The Nikon Df: a wildlife photographer's take.

I spent a few days already in Serawak, Malaysia, lugging around the 600mm f/4 attached to a Nikon Df. I am sweating my life to say the least, but it is worth it. 

 Quick note: The Df is so much better than the D7500. I am so glad that I sold it. 

upload.jpg

 Few notes from the depth of Borneo's jungle: the Nikon Df is truly a master piece of a camera: the tactile feeling is so nice and underrated! It is a new way for me to shoot for sure: I used to be an Aperture Priority mode guy for a decade. This camera changes that for me. I am now shooting in Manual, with only the auto-iso on. I adjust the ISO using the +- Exposure Compensation analog dial. I never have to go in the menu, or look at the screen. 

upload.jpg

Every options has an external command: muscle memory will be quick to learn with this body. 

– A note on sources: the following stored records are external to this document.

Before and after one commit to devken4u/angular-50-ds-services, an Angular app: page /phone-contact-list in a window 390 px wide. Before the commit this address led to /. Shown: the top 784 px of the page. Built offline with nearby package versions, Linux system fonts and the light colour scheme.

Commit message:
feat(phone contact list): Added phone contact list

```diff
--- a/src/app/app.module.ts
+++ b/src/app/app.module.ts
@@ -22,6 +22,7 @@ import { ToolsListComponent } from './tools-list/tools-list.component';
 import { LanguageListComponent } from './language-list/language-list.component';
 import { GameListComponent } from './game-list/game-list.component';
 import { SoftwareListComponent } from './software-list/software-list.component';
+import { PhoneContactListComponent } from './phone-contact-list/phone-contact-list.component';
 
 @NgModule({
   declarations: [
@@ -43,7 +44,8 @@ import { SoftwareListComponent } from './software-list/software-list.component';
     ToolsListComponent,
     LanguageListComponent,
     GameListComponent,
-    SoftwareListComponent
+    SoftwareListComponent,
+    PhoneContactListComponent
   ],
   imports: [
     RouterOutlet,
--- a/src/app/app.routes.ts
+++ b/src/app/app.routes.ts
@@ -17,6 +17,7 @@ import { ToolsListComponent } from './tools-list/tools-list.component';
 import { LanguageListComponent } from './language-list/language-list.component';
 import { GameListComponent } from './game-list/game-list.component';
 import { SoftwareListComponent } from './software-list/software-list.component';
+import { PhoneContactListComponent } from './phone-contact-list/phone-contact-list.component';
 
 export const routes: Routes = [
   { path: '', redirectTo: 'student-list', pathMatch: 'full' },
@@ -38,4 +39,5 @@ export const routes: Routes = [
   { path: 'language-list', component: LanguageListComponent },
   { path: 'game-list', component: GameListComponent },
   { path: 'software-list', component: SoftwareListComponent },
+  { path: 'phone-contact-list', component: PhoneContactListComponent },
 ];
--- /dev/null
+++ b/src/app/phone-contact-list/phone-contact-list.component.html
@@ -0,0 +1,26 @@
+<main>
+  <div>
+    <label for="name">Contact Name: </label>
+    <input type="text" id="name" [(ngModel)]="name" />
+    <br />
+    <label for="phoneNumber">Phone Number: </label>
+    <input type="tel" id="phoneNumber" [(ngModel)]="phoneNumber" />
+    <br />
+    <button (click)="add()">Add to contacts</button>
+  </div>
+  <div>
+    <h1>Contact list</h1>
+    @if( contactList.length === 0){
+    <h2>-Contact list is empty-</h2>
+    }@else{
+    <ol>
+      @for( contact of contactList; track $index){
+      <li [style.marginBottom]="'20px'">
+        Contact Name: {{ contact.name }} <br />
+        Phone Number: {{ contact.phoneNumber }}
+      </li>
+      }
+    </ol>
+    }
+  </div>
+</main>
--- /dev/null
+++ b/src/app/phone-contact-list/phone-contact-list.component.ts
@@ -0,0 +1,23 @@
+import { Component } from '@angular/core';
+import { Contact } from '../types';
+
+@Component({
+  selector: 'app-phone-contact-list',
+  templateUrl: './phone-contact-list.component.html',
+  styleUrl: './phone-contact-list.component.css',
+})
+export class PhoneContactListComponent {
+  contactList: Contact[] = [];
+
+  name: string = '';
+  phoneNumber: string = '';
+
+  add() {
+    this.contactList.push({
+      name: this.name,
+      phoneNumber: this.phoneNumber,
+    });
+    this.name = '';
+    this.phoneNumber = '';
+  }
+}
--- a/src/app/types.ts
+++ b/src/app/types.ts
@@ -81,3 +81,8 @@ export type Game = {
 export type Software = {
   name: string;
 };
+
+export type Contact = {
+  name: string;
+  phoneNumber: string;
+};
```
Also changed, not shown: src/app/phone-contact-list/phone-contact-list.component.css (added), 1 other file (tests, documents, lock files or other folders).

 Check out my Instagram to see the latest pictures of monkeys! 

 An extremely rare flat-headed cat in Bako National Park, in Sarawak, Borneo island, Malaysia

An extremely rare flat-headed cat in Bako National Park, in Sarawak, Borneo island, Malaysia

The picture above shows why DSLR still have a place on the market. No mirrorless would have been able to nail this shot above. It was extremely dark. Shot above was at ISO 6400. Underexposed of at least three stops (recovered in Lightroom). Set the Df at 1/1000 to avoid motion blur. The autofocus nailed it (the cat was in the dark). The combo 600mm f/4 VR Nano-crystal + Nikon Df is unbeatable. There’s no equivalent in the mirrorless. The Fuji 100-400mm would be at f/5.6 at full extend, and the phase detection of the Xt3 would have had trouble for sure focusing at in this setup. The Sony 400mm f/4.8 would probably have been fine. The Olympus 300mm f/4 would have been able, but god helps you if you want to shoot above ISO 800 on the latest M4/3 sensor (I had the Pen-F).

 ISO 3600, recovered of at least +2 stops on lightroom.

ISO 3600, recovered of at least +2 stops on lightroom.